Your reply should hold only the lines from the records below where "content" occurs.

• Records from a data source:
--- --- ---
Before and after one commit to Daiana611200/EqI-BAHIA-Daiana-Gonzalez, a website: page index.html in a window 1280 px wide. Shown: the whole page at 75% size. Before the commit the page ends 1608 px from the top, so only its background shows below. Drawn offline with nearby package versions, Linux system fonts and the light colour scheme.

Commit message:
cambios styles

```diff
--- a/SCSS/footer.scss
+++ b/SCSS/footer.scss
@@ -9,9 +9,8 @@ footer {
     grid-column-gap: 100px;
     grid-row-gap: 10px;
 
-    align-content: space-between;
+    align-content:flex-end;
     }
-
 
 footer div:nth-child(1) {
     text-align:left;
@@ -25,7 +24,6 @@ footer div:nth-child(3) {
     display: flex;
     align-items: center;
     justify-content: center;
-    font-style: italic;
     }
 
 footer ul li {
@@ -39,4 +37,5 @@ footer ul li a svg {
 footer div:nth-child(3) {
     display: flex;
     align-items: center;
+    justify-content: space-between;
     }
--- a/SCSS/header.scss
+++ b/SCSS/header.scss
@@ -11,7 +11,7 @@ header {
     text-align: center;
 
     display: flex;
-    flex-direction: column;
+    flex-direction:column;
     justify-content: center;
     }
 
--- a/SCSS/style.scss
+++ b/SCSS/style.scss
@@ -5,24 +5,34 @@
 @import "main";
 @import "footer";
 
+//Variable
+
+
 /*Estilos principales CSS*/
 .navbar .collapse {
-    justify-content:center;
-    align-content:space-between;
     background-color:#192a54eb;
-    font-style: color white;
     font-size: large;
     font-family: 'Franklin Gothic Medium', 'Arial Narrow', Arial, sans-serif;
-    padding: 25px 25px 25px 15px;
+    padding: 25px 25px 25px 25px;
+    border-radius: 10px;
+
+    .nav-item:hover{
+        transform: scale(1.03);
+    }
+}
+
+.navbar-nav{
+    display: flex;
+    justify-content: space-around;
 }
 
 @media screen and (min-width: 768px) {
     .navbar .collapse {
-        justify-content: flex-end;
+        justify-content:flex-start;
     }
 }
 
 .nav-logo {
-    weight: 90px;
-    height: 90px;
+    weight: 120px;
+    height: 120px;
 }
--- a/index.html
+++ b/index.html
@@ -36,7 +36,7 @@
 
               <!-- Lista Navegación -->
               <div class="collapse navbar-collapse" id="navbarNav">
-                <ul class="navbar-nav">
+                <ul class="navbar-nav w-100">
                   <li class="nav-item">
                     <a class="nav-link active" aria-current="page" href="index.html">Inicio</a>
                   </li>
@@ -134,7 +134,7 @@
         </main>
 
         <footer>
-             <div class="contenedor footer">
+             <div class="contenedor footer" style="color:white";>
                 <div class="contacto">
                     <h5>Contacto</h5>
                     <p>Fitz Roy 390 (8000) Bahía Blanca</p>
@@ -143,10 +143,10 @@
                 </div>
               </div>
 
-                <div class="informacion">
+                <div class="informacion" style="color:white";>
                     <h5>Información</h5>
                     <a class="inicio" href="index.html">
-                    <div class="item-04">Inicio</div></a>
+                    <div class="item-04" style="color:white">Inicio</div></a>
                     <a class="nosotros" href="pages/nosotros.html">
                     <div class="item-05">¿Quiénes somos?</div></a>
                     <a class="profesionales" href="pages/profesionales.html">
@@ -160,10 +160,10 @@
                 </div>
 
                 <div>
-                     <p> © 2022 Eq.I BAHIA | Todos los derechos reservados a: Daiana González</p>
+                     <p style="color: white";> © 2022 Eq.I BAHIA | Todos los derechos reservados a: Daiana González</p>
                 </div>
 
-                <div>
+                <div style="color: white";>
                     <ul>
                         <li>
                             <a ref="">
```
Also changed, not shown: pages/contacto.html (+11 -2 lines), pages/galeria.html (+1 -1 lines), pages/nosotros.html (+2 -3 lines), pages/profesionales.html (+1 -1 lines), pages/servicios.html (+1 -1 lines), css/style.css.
--- --- ---
• Solved exercise:
-    align-content: space-between;
+    align-content:flex-end;
     justify-content: center;
+    justify-content: space-between;
     justify-content: center;
-    justify-content:center;
-    align-content:space-between;
+    justify-content: space-around;
-        justify-content: flex-end;
+        justify-content:flex-start;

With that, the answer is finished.